Posted on 7/21/2016 12:00 PM
Clinical Document “Redaction” is a hot topic in our industry today, and I was able to see this first hand at the annual DIA meeting in Philadelphia. DIA (Drug Information Association) is the largest multidisciplinary forum for knowledge exchange that fosters innovation to raise the level of health and well-being worldwide. Being a global organization, DIA is dedicated to bringing health care product development professionals together in a learning environment to improve health and well-being throughout the world. As a Regulatory Operations Specialist at MMS who has spent a lot of time recently working on clinical document redactions, I thoroughly enjoyed the opportunity to attend the DIA 2016 Annual Meeting, June 26th – 30th in Philadelphia to share some of our learnings in this important area.
I presented a poster on “Comparison of Manual vs. Automated Redaction Techniques for Clinical Submission Documents”. The poster session was scheduled for Wednesday, June 29, along with a short podium presentation on the same. Redaction is the simplest form of anonymization, whereby individuals with a scientific background read through clinical documents and mask all sensitive information like CCI (Company Confidential Information) and PPD (Protected Personal Data). Anonymization in the form of redactions is driven by the new EMA Policy 0070 that mandates the publication of anonymized clinical submission documents on a public portal, following conclusion of the regulatory decision making process on the MAA (Marketing Authorization Application). Looking at the amount of time and effort spent on manually redacting a few initial dossiers, we realized an underlying need to automate part of the process to ease the burden on scientific reviewers and at the same time improve the efficiency and quality of redacted documents.

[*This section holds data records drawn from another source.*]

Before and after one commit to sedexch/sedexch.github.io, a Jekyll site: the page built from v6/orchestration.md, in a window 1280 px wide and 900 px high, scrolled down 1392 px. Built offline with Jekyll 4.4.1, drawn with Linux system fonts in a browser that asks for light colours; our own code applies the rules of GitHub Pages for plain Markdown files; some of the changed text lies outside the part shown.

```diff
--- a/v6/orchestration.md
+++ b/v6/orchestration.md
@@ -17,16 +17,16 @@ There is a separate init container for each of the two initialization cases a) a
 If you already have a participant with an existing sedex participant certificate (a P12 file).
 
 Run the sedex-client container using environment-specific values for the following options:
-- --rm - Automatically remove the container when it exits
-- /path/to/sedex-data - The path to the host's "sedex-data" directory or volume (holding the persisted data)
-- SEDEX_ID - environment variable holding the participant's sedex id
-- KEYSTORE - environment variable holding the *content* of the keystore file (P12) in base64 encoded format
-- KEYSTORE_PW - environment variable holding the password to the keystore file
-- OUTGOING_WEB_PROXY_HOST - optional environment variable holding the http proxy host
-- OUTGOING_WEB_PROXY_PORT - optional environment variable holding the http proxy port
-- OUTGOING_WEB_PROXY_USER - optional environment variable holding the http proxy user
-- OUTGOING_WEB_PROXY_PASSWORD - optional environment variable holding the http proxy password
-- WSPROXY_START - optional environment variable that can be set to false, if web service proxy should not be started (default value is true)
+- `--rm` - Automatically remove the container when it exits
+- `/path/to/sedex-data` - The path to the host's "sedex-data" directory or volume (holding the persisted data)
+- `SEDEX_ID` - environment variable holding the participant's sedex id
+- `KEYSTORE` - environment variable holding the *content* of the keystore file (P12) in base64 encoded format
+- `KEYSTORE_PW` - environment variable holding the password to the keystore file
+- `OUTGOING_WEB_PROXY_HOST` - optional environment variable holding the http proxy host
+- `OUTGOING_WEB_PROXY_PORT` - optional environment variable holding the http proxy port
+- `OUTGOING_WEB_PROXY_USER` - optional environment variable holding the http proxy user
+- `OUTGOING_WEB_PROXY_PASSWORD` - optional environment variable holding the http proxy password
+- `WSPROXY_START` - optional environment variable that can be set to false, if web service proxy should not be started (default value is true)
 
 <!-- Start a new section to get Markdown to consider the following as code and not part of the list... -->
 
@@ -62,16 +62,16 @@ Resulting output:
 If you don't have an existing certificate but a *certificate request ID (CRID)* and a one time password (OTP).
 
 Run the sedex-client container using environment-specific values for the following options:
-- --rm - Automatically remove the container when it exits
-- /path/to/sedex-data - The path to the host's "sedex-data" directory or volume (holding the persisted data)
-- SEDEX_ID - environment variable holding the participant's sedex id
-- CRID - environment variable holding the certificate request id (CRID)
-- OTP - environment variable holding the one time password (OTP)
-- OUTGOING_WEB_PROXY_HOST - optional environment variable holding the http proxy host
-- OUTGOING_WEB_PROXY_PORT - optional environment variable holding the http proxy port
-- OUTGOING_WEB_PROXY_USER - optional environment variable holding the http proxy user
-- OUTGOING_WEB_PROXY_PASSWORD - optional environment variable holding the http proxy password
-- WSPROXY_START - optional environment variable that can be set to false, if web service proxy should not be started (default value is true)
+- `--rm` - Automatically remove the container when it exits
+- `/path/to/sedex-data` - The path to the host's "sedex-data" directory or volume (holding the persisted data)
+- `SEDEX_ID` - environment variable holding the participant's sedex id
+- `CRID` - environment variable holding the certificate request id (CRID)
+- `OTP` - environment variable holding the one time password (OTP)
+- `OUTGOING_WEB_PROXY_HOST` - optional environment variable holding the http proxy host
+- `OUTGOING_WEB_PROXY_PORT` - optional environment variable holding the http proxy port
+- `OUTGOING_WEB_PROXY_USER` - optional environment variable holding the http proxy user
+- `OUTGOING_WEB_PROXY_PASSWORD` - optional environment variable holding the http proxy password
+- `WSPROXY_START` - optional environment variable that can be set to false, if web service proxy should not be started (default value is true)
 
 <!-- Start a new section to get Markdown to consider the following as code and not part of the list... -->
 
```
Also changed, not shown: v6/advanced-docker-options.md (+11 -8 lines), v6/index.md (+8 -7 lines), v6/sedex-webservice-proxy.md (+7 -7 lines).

My poster detailed a comparative analysis of efficiency and quality parameters like processing time, number of redactions, false hits, corrections, and others between the manual and automated redaction methods. See below for the link to the poster abstract.
The first thing I noticed at the conference was a dearth of sessions and presentations on this new EMA Policy. The lone “Engage and Exchange” session on this topic on Monday, July 26, saw over 100 participants trying to find a spot in an already overcrowded space that was made to fit an audience of 25-30 people. The overwhelming response to this session could be attributed to the complete lack of information and sponsor experience with this Policy, driving people to gain as much information on this elusive topic as possible. I had a chance to network with a number of sponsor companies at this session, and that is when I realized almost everyone had already made a point to attend the redaction poster presentation on Wednesday. When they realized I was presenting that poster, I received a number of questions from companies trying to navigate their way through their anonymized submissions. “I am the only one at our company trying to make sense of this policy and it would be great to have some of your expertise and guidance! I just feel like I am throwing arrows in the dark,” said an extremely dejected sponsor representative. I also heard a lot of comments on the amount of time and resources some companies were spending on this daunting task and how interested they were in exploring options that could help them reduce the time it took to obtain quality results.
The amount of interest everyone seemed to have in the poster was exhilarating and intimidating at the same time! I was prepared for a lot of traffic during the hours allotted for my poster presentation, but the response surpassed all my expectations. People stopped by in the morning to enquire about the podium presentation as they wanted to make sure they could attend. As expected, a number of people showed up for my 10 minute podium presentation and I could see that everyone was really engaged and were taking notes throughout. At the end, I received lot of questions on the automated tool’s capabilities, limitations, and pricing. A few members of the audience seemed interested in knowing which anonymization criteria the tool handled better – CCI or PPD, and if it was possible to obtain complete automation at this stage. Some even enquired if the tool could automatically create justification tables, which just goes to show how the sponsors are looking at finding alternate ways of managing the multitude of steps involved in the anonymization process under Policy 0070, and how they are interested in reducing the tedium of it all. Everyone seemed to be amazed by the drastic improvement in efficiency we obtained by incorporating the automated tool in our redaction process – “I can’t believe your team only took 4 hours to redact a 900 page report with the use of partial automation! Even the 12 hours you spent doing the whole thing manually seems much less as opposed to the 25+ hours I have spent on reports of similar length without being completely sure of what I was doing!” More people stopped by the poster after the podium presentation and towards the end I ran out of the printed copies of my poster for distribution! I also met a few active members of the DIA community on disclosures and was invited to join and share my experiences on this topic.
Apart from my poster, I did get a chance to attend some of the highly informative sessions that were offered at DIA; a DIAmond session on ICMRA and a few innovation theater sessions on Transparency and eTMF. DIA is a great opportunity to pick up some insights on important new regulations and apply the knowledge to the important work we do every day. It also offers a great chance to learn about other emerging hot topics in our industry. I was excited to share the MMS experience in clinical redactions, and I look forward to continuing the dialogue within the industry on best practices in this evolving area.